■ **TASK**:
Work through the material beneath and count the lines that include "process"; the answer is that number alone.

■ **EXERCISE INPUTS**:
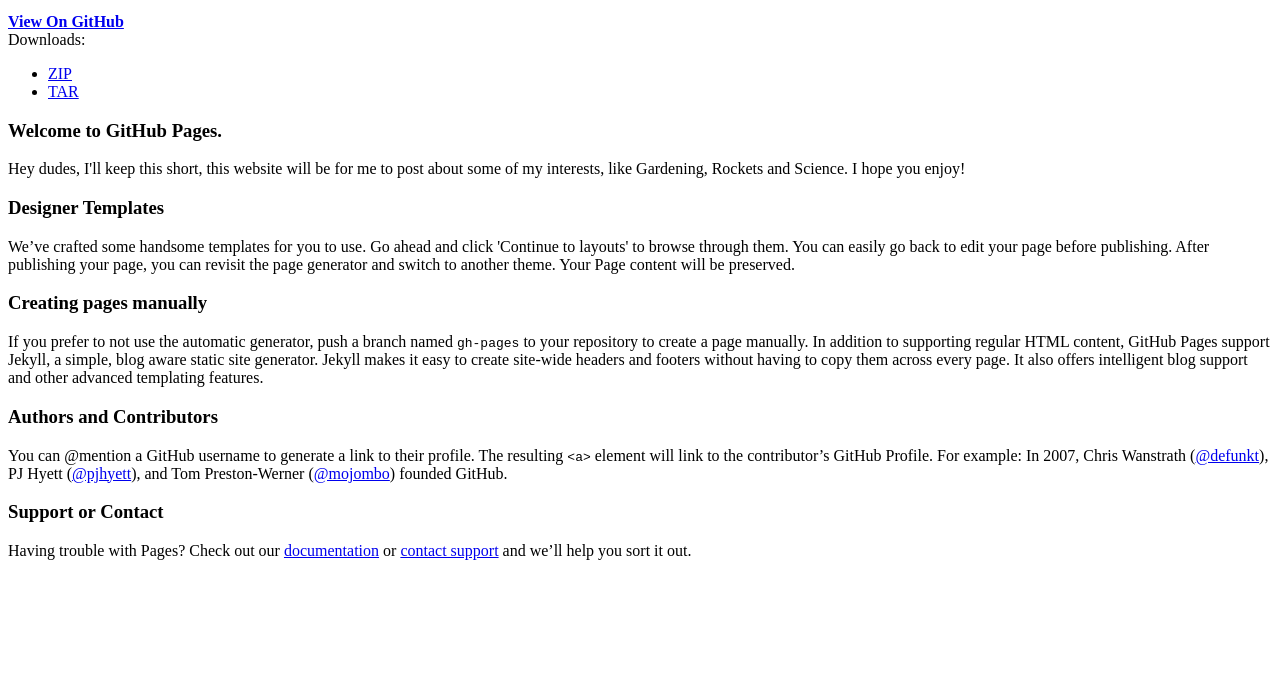
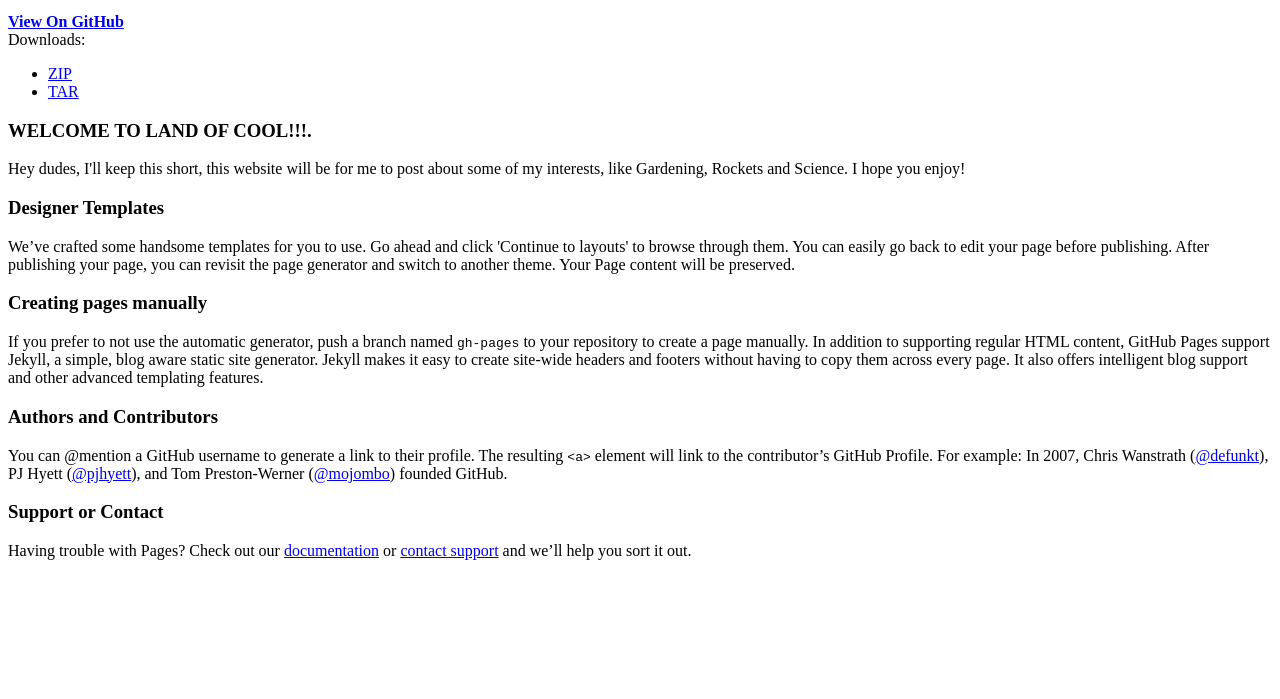
Before and after one commit to SpookySnake/LandOfCool.io, a plain HTML site: page index.html in a window 1280 px wide. Shown: the part 101-800 px from the top of the page. Drawn offline with nearby package versions, Linux system fonts and the light colour scheme.

Commit message:
Update index.html

```diff
--- a/index.html
+++ b/index.html
@@ -40,7 +40,7 @@
       </nav>
       <section>
         <h3>
-<a id="welcome-to-github-pages" class="anchor" href="#welcome-to-github-pages" aria-hidden="true"><span aria-hidden="true" class="octicon octicon-link"></span></a>Welcome to GitHub Pages.</h3>
+<a id="welcome-to-github-pages" class="anchor" href="#welcome-to-github-pages" aria-hidden="true"><span aria-hidden="true" class="octicon octicon-link"></span></a>WELCOME TO LAND OF COOL!!!.</h3>
 
 <p>Hey dudes, I'll keep this short, this website will be for me to post about some of my interests, like Gardening, Rockets and Science. I hope you enjoy!</p>
 <p img="http://www-tc.pbs.org/food/wp-content/blogs.dir/2/files/2013/01/sandwiches-2.jpg"/></p>
```
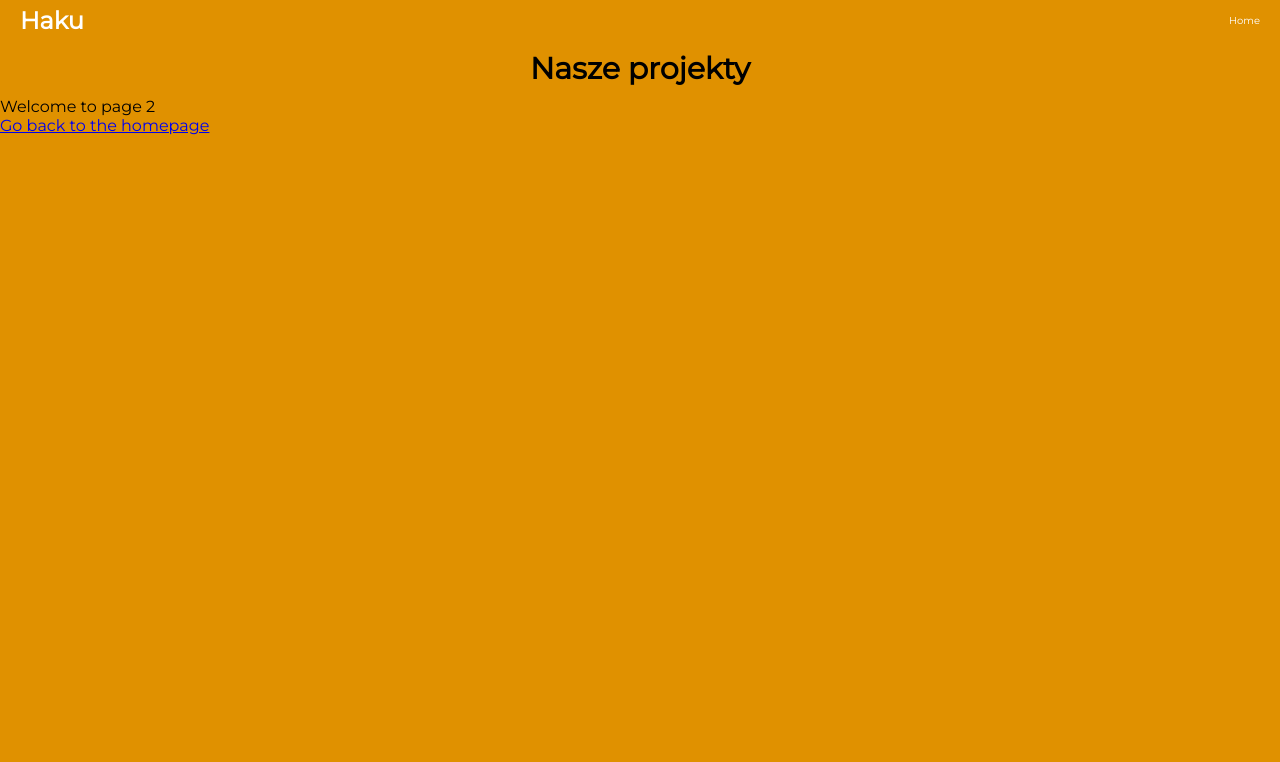
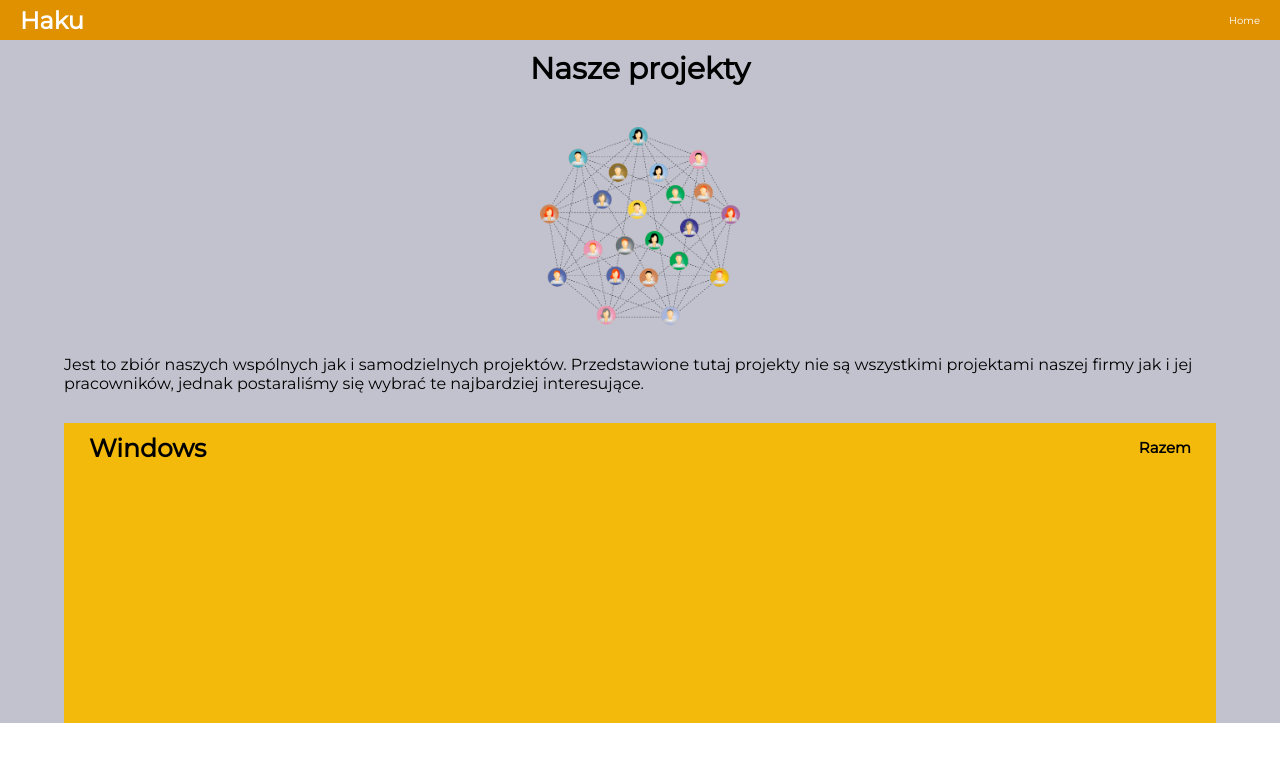
Before and after one commit to Adaxelx/Business-page, a Gatsby site: page /projects in a window 1280 px wide. Built offline with nearby package versions, Linux system fonts and the light colour scheme; Gatsby itself is replaced by a stand-in of ours.

Commit message:
add logo to project, description, start projectCon

```diff
--- a/src/pages/projects.js
+++ b/src/pages/projects.js
@@ -1,23 +1,70 @@
 import React from 'react'
-import { Link } from 'gatsby'
 import styled from 'styled-components'
 import H2 from '../components/headers/H2'
 import Layout from '../components/layout'
 
+import img from '../images/projects2.png'
+
+/* zółty #f3ba0c */
+
 const StyledProjects = styled.article`
   margin-top: 40px;
-  background-color: #e09100;
-  height: 100vh;
+  background-color: rgb(194, 194, 206);
   width: 100%;
+  display: flex;
+  flex-direction: column;
+  align-items: center;
+  justify-content: space-around;
+`
+const StyledDescription = styled.p`
+  margin-top: 30px;
+  width: 90%;
 `
 
+const StyledImg = styled.img`
+  width: 200px;
+  margin-top: 30px;
+`
+
+const StyledProject = styled.section`
+  height: 300px;
+  width: 90%;
+  margin-top: 30px;
+  background-color: #f3ba0c;
+`
+
+const StyledTitleProject = styled.h4`
+  font-size: 2.5rem;
+  margin: 10px 0 0 25px;
+`
+
+const StyledAuthor = styled.h3`
+  font-size: 1.5rem;
+  margin: 10px 25px 0 0;
+`
+const StyledTitle = styled.section`
+  width: 100%;
+  display: flex;
+  align-items: center;
+  justify-content: space-between;
+`
 const Projects = () => {
   return (
     <Layout>
       <StyledProjects>
         <H2>Nasze projekty</H2>
-        <p>Welcome to page 2</p>
-        <Link to="/">Go back to the homepage</Link>
+        <StyledImg src={img} alt="" />
+        <StyledDescription>
+          Jest to zbiór naszych wspólnych jak i samodzielnych projektów. Przedstawione tutaj
+          projekty nie są wszystkimi projektami naszej firmy jak i jej pracowników, jednak
+          postaraliśmy się wybrać te najbardziej interesujące.
+        </StyledDescription>
+        <StyledProject>
+          <StyledTitle>
+            <StyledTitleProject>Windows</StyledTitleProject>
+            <StyledAuthor>Razem</StyledAuthor>
+          </StyledTitle>
+        </StyledProject>
       </StyledProjects>
     </Layout>
   )
```
Also changed, not shown: src/images/projects.svg (added), src/images/projects2.png (added).
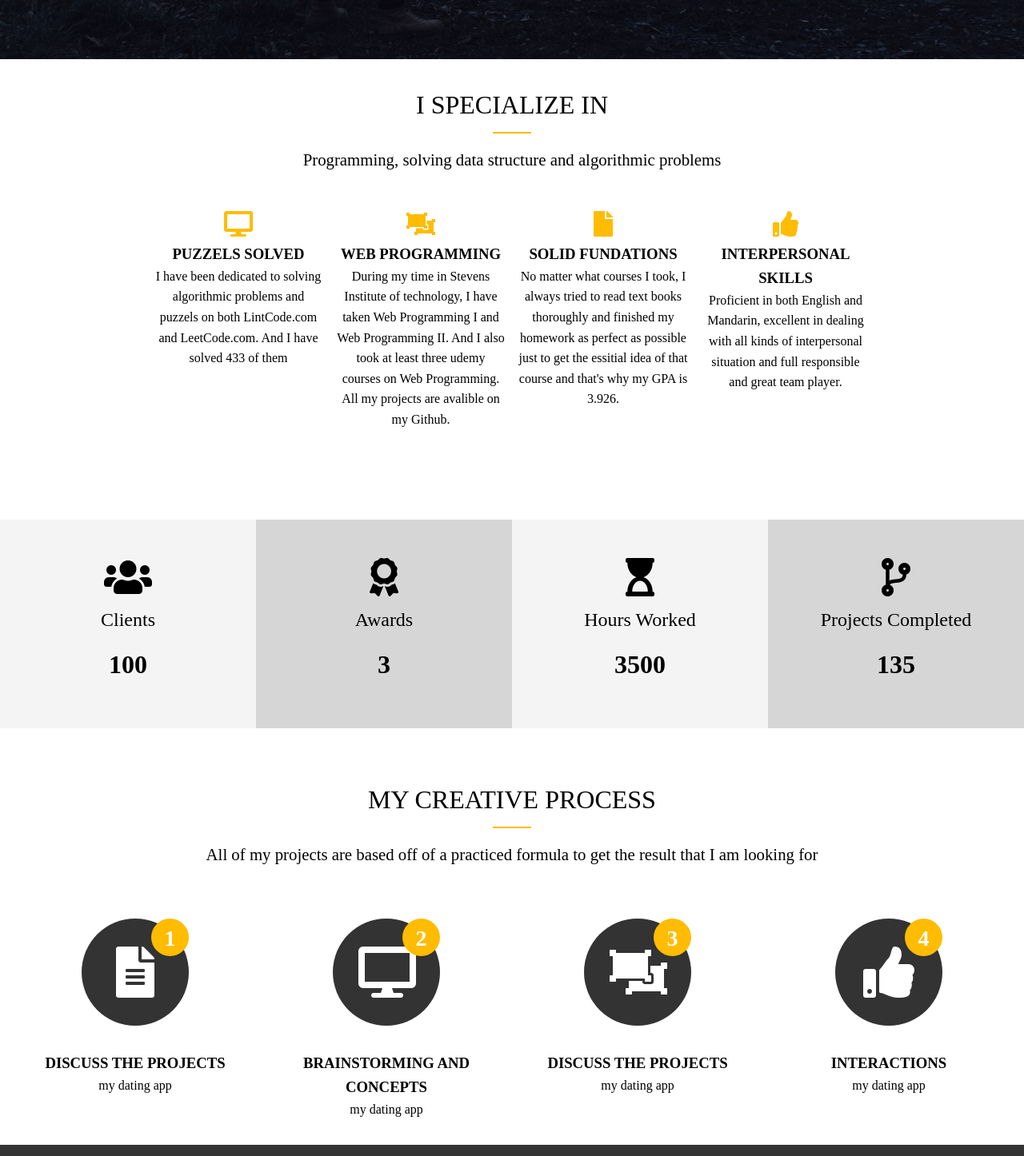
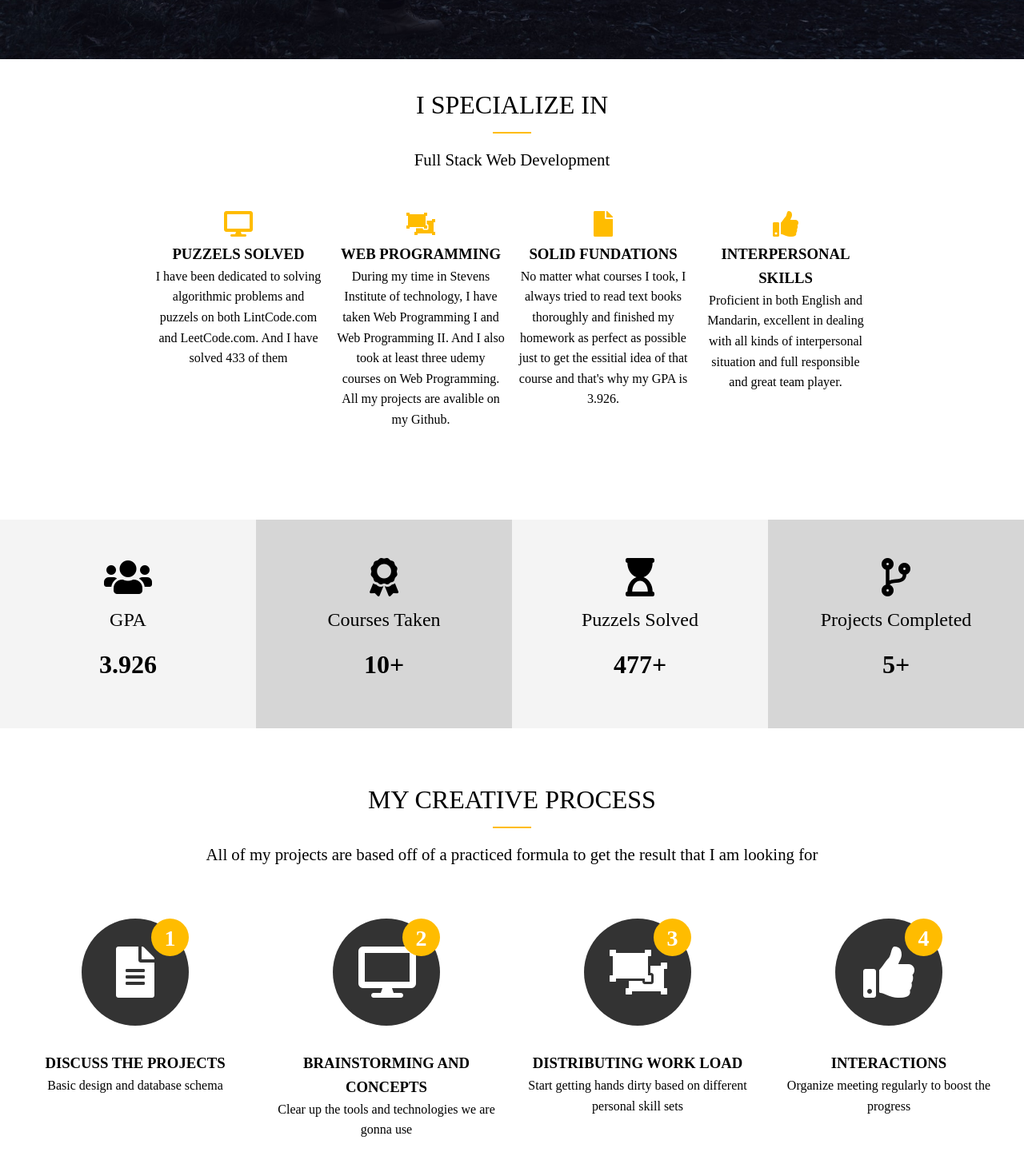
Before and after one commit to kuanlv/portfolio-website, a website: page dist/index.html in a window 1280 px wide. Shown: the part 726-2172 px from the top of the page at 80% size. Drawn offline with Linux system fonts and the light colour scheme.

Commit message:
personal info

```diff
--- a/dist/index.html
+++ b/dist/index.html
@@ -15,19 +15,19 @@
     <header id="header-home">
         <div class="container">
             <nav id="home-nav">
-                <img src="./img/logo.png" alt="My Portfolio" id="logo" />
+                <img src="./img/logo.jpeg" alt="My Portfolio" id="logo" />
                 <ul>
                     <li><a href="home.html" class="current">Home</a></li>
                     <li><a href="about.html">About</a></li>
-                    <li><a href="work.html">Work</a></li>
-                    <li><a href="contact.html">Contact</a></li>
+                    <li><a href="https://github.com/kuanlv" target="_blank">Work</a></li>
+                    <li><a href="https://www.linkedin.com/in/kuan-lyu" target="_blank">Contact</a></li>
                 </ul>
             </nav>
             <div class="header-content">
                 <h1>I Am Kuan Lyu The <span class="txt-type" data-wait="3000"
                         data-words='["Software Engineer", "Electrical Engineer"]'></span></h1>
-                <p class="lead">I specialize in full stack development, data structure and algorithms</p>
-                <a href="work.html" class="btn-light">View My Work</a>
+                <p class="lead">I specialize in MERN stack development and data structure and algorithms</p>
+                <a href="https://github.com/kuanlv" class="btn-light">View My Work</a>
             </div>
         </div>
     </header>
@@ -37,7 +37,7 @@
             <h2 class="section-title">I specialize in </h2>
             <div class="bottom-line"></div>
             <p class="lead">
-                Programming, solving data structure and algorithmic problems
+                Full Stack Web Development
             </p>
             <div class="specials">
                 <div>
@@ -82,29 +82,29 @@
             <div>
                 <ul>
                     <li><i class="fas fa-users fa-3x"></i></li>
-                    <li class="stats-title">Clients</li>
-                    <li class="stats-number">100</li>
+                    <li class="stats-title">GPA </li>
+                    <li class="stats-number">3.926</li>
                 </ul>
             </div>
             <div>
                 <ul>
                     <li><i class="fas fa-award fa-3x"></i></li>
-                    <li class="stats-title">Awards</li>
-                    <li class="stats-number">3</li>
+                    <li class="stats-title">Courses Taken </li>
+                    <li class="stats-number">10+</li>
                 </ul>
             </div>
             <div>
                 <ul>
                     <li><i class="fas fa-hourglass-start fa-3x"></i></li>
-                    <li class="stats-title">Hours Worked</li>
-                    <li class="stats-number">3500</li>
+                    <li class="stats-title">Puzzels Solved</li>
+                    <li class="stats-number">477+</li>
                 </ul>
             </div>
             <div>
                 <ul>
                     <li><i class="fas fa-code-branch fa-3x"></i></li>
                     <li class="stats-title">Projects Completed</li>
-                    <li class="stats-number">135</li>
+                    <li class="stats-number">5+</li>
                 </ul>
             </div>
         </div>
@@ -127,28 +127,28 @@
                         <div class="process-step">1</div>
                     </i>
                     <h3>Discuss The Projects</h3>
-                    <p>my dating app</p>
+                    <p>Basic design and database schema</p>
                 </div>
                 <div>
                     <i class="fas fa-desktop fa-4x process-icon my-2">
                         <div class="process-step">2</div>
                     </i>
                     <h3>Brainstorming and Concepts</h3>
-                    <p>my dating app</p>
+                    <p>Clear up the tools and technologies we are gonna use</p>
                 </div>
                 <div>
                     <i class="fas fa-object-ungroup fa-4x process-icon my-2">
                         <div class="process-step">3</div>
                     </i>
-                    <h3>Discuss The Projects</h3>
-                    <p>my dating app</p>
+                    <h3>Distributing Work Load</h3>
+                    <p>Start getting hands dirty based on different personal skill sets</p>
                 </div>
                 <div>
                     <i class="fas fa-thumbs-up fa-4x process-icon my-2">
                         <div class="process-step">4</div>
                     </i>
                     <h3>Interactions</h3>
-                    <p>my dating app</p>
+                    <p>Organize meeting regularly to boost the progress</p>
                 </div>
             </div>
         </div>
```
Also changed, not shown: dist/about.html (+13 -8 lines), dist/img/Kuan.jpg, dist/img/logo.jpeg (added), dist/img/logo.jpg (added), dist/img/logo.png, 1 other file.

■ **OUTPUT BELOW**:
7